Eden Medina is Associate Professor
of Informatics and Computing, Adjunct Associate Professor
of History, and Director of the Rob Kling Center for Social Informatics at Indiana University, Bloomington. Her research and teaching address the social and ethical dimensions of our increasingly data-driven world, including the relationship of technology to human rights and free
expression, how data inform state action, the relationship of political innovation and technological innovation, and the ways that human and political values shape technological design.
She is the author of the prizewinning book Cybernetic Revolutionaries: Technology and Politics in Allende's Chile and the co-editor of Beyond Imported Magic: Essays on Science, Technology and Society in Latin America. She has also published on topics as diverse as computer science
education, the making of global corporate culture, crisis communication and infrastructure during natural disasters, big data and algorithmic regulation, free and open source software, the history and social study of technology, science and technology in Latin America, and the relationship of technology and politics.
Medina is a Fulbright Senior Specialist in Engineering Eduction. She received her Ph.D. from MIT in the History and Social Study of Science and Technology. She also holds a degree in Electrical Engineering from Princeton University and a Master in Studies of Law from Yale Law School.
At Indiana University, she teaches courses in
social informatics, information ethics, technology and the First Amendment, geographies of technology, history of technology, and the social studies of science and technology.
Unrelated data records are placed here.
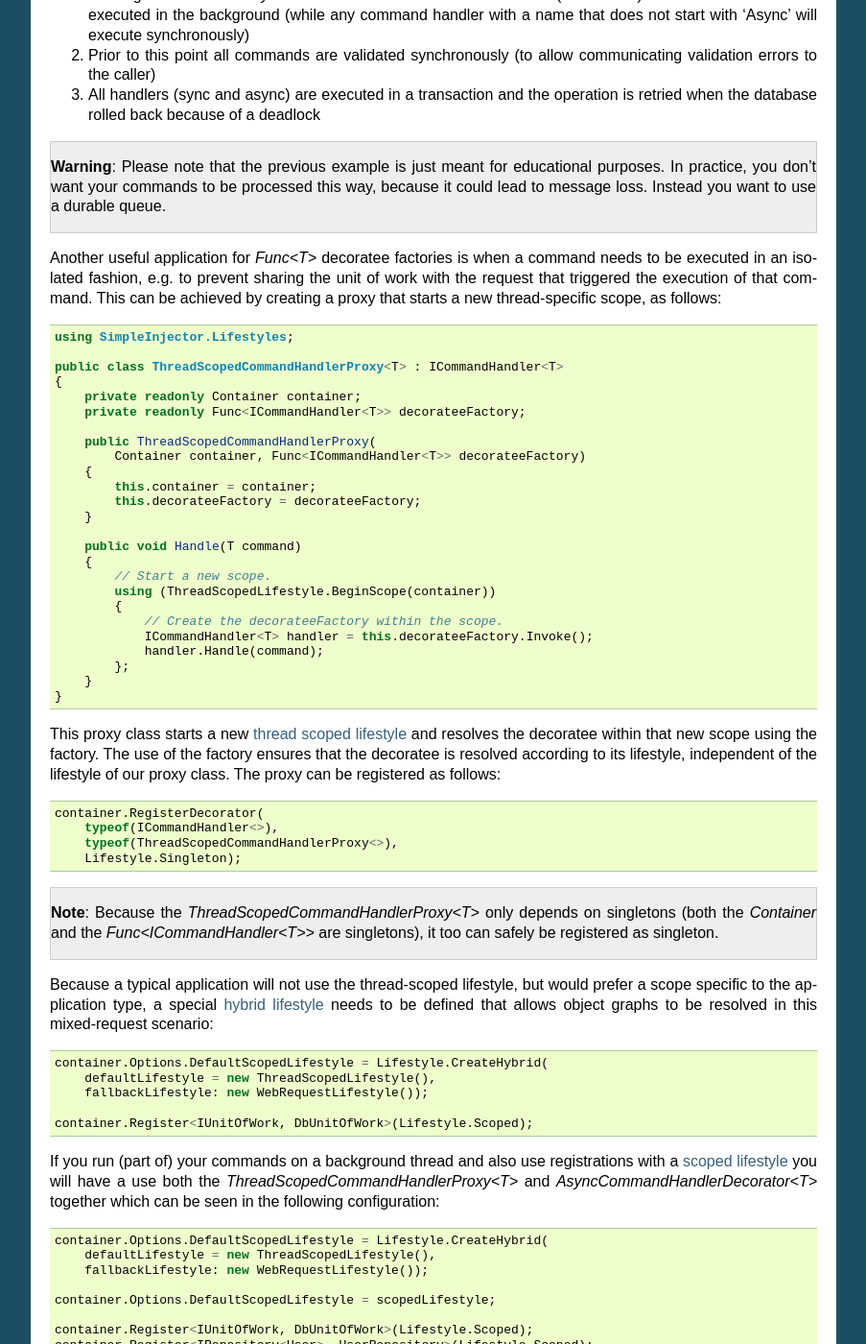
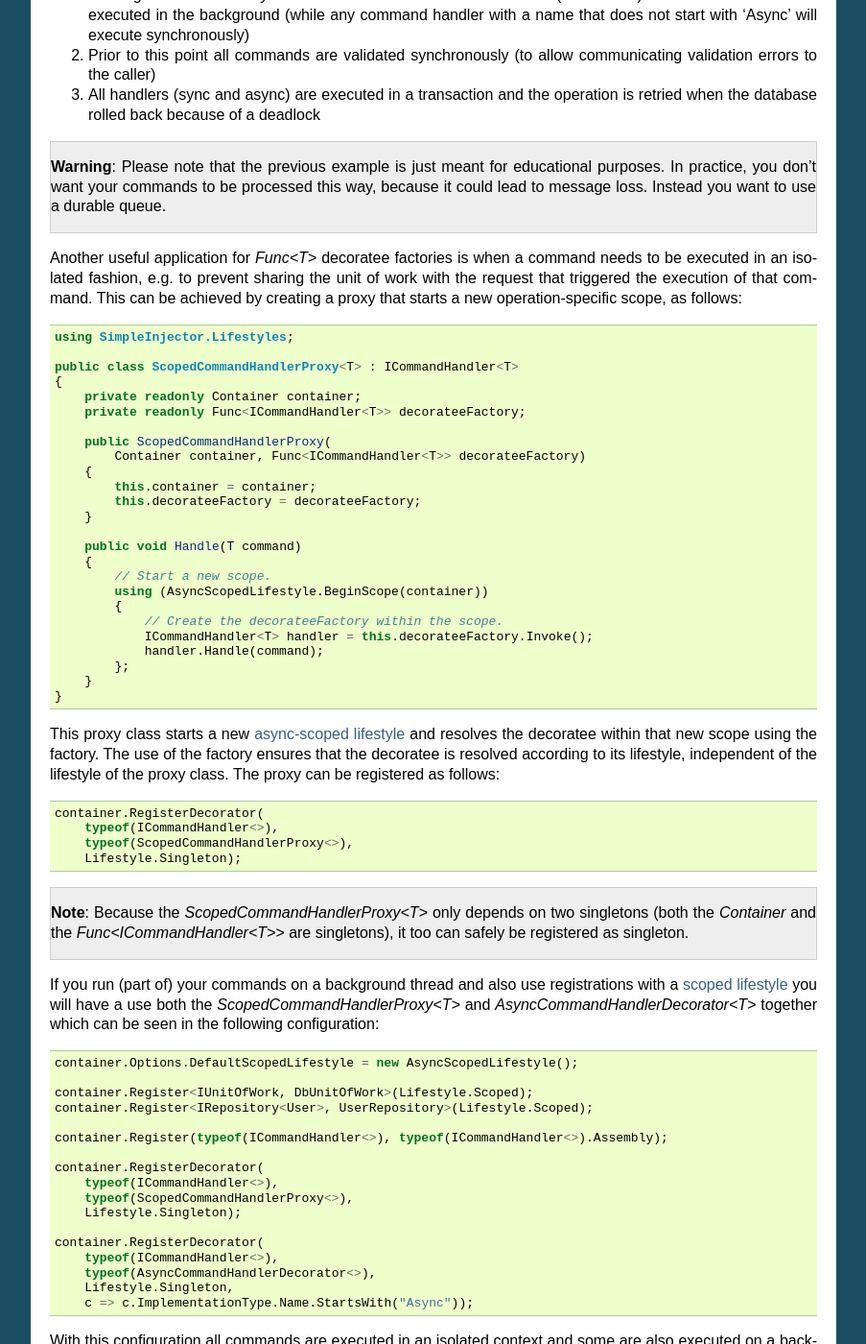
Before and after one commit to simpleinjector/Documentation, a Sphinx documentation site: the page built from source/aop.rst, in a window 1280 px wide and 1400 px high, scrolled down 5257 px. Shown: the whole window at 96% size, without its empty margins (198-1101 px from the left). Built offline with Sphinx 7.4.7, drawn with Linux system fonts in a browser that asks for light colours; some of the changed text lies outside the part shown.

Commit message:
Changed the decoratee factory example to use AsyncScopedLifestyle instead of ThreadScopedLifestyle. Most applications nowadays will solely use AsyncScopedLifestyle; nothing else. Removed the hybrid lifestyle example.

```diff
--- a/source/aop.rst
+++ b/source/aop.rst
@@ -275,18 +275,18 @@ This configuration has an interesting mix of decorator registrations.
 
     **Warning**: Please note that the previous example is just meant for educational purposes. In practice, you don't want your commands to be processed this way, because it could lead to message loss. Instead you want to use a durable queue.
 
-Another useful application for *Func<T>* decoratee factories is when a command needs to be executed in an isolated fashion, e.g. to prevent sharing the unit of work with the request that triggered the execution of that command. This can be achieved by creating a proxy that starts a new thread-specific scope, as follows:
+Another useful application for *Func<T>* decoratee factories is when a command needs to be executed in an isolated fashion, e.g. to prevent sharing the unit of work with the request that triggered the execution of that command. This can be achieved by creating a proxy that starts a new operation-specific scope, as follows:
 
 .. code-block:: c#
 
     using SimpleInjector.Lifestyles;
 
-    public class ThreadScopedCommandHandlerProxy<T> : ICommandHandler<T>
+    public class ScopedCommandHandlerProxy<T> : ICommandHandler<T>
     {
         private readonly Container container;
         private readonly Func<ICommandHandler<T>> decorateeFactory;
 
-        public ThreadScopedCommandHandlerProxy(
+        public ScopedCommandHandlerProxy(
             Container container, Func<ICommandHandler<T>> decorateeFactory)
         {
             this.container = container;
@@ -296,7 +296,7 @@ Another useful application for *Func<T>* decoratee factories is when a command n
         public void Handle(T command)
         {
             // Start a new scope.
-            using (ThreadScopedLifestyle.BeginScope(container))
+            using (AsyncScopedLifestyle.BeginScope(container))
             {
                 // Create the decorateeFactory within the scope.
                 ICommandHandler<T> handler = this.decorateeFactory.Invoke();
@@ -305,38 +305,24 @@ Another useful application for *Func<T>* decoratee factories is when a command n
         }
     }
 
-This proxy class starts a new :ref:`thread scoped lifestyle <ThreadScoped>` and resolves the decoratee within that new scope using the factory. The use of the factory ensures that the decoratee is resolved according to its lifestyle, independent of the lifestyle of our proxy class. The proxy can be registered as follows:
+This proxy class starts a new :ref:`async-scoped lifestyle <AsyncScoped>` and resolves the decoratee within that new scope using the factory. The use of the factory ensures that the decoratee is resolved according to its lifestyle, independent of the lifestyle of the proxy class. The proxy can be registered as follows:
 
 .. code-block:: c#
 
     container.RegisterDecorator(
         typeof(ICommandHandler<>),
-        typeof(ThreadScopedCommandHandlerProxy<>),
+        typeof(ScopedCommandHandlerProxy<>),
         Lifestyle.Singleton);
 
 .. container:: Note
 
-    **Note**: Because the *ThreadScopedCommandHandlerProxy<T>* only depends on singletons (both the *Container* and the *Func<ICommandHandler<T>>* are singletons), it too can safely be registered as singleton.
+    **Note**: Because the *ScopedCommandHandlerProxy<T>* only depends on two singletons (both the *Container* and the *Func<ICommandHandler<T>>* are singletons), it too can safely be registered as singleton.
 
-Because a typical application will not use the thread-scoped lifestyle, but would prefer a scope specific to the application type, a special :ref:`hybrid lifestyle <Hybrid>` needs to be defined that allows object graphs to be resolved in this mixed-request scenario:
+If you run (part of) your commands on a background thread and also use registrations with a :ref:`scoped lifestyle <Scoped>` you will have a use both the *ScopedCommandHandlerProxy<T>* and *AsyncCommandHandlerDecorator<T>* together which can be seen in the following configuration:
 
 .. code-block:: c#
 
-    container.Options.DefaultScopedLifestyle = Lifestyle.CreateHybrid(
-        defaultLifestyle = new ThreadScopedLifestyle(),
-        fallbackLifestyle: new WebRequestLifestyle());
-
-    container.Register<IUnitOfWork, DbUnitOfWork>(Lifestyle.Scoped);
-
-If you run (part of) your commands on a background thread and also use registrations with a :ref:`scoped lifestyle <Scoped>` you will have a use both the *ThreadScopedCommandHandlerProxy<T>* and *AsyncCommandHandlerDecorator<T>* together which can be seen in the following configuration:
-
-.. code-block:: c#
-
-    container.Options.DefaultScopedLifestyle = Lifestyle.CreateHybrid(
-        defaultLifestyle = new ThreadScopedLifestyle(),
-        fallbackLifestyle: new WebRequestLifestyle());
-
-    container.Options.DefaultScopedLifestyle = scopedLifestyle;
+    container.Options.DefaultScopedLifestyle = new AsyncScopedLifestyle();
 
     container.Register<IUnitOfWork, DbUnitOfWork>(Lifestyle.Scoped);
     container.Register<IRepository<User>, UserRepository>(Lifestyle.Scoped);
@@ -345,7 +331,7 @@ If you run (part of) your commands on a background thread and also use registrat
 
     container.RegisterDecorator(
         typeof(ICommandHandler<>),
-        typeof(ThreadScopedCommandHandlerProxy<>),
+        typeof(ScopedCommandHandlerProxy<>),
         Lifestyle.Singleton);
 
     container.RegisterDecorator(
```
Medina has received grants and fellowships from the
Social Science Research Council and the American Council
for Learned Societies, the National Science Foundation,
the Charles Babbage Institute, and the Dibner Institute
for the History of Science and Technology. She is also the recipient of the IEEE Life Members' Prize in Electrical History, the Outstanding Junior Faculty Award from Indiana University, Bloomington, two Scholar's Awards from the National Science Foundation, and a New Directions Grant from the Mellon Foundation.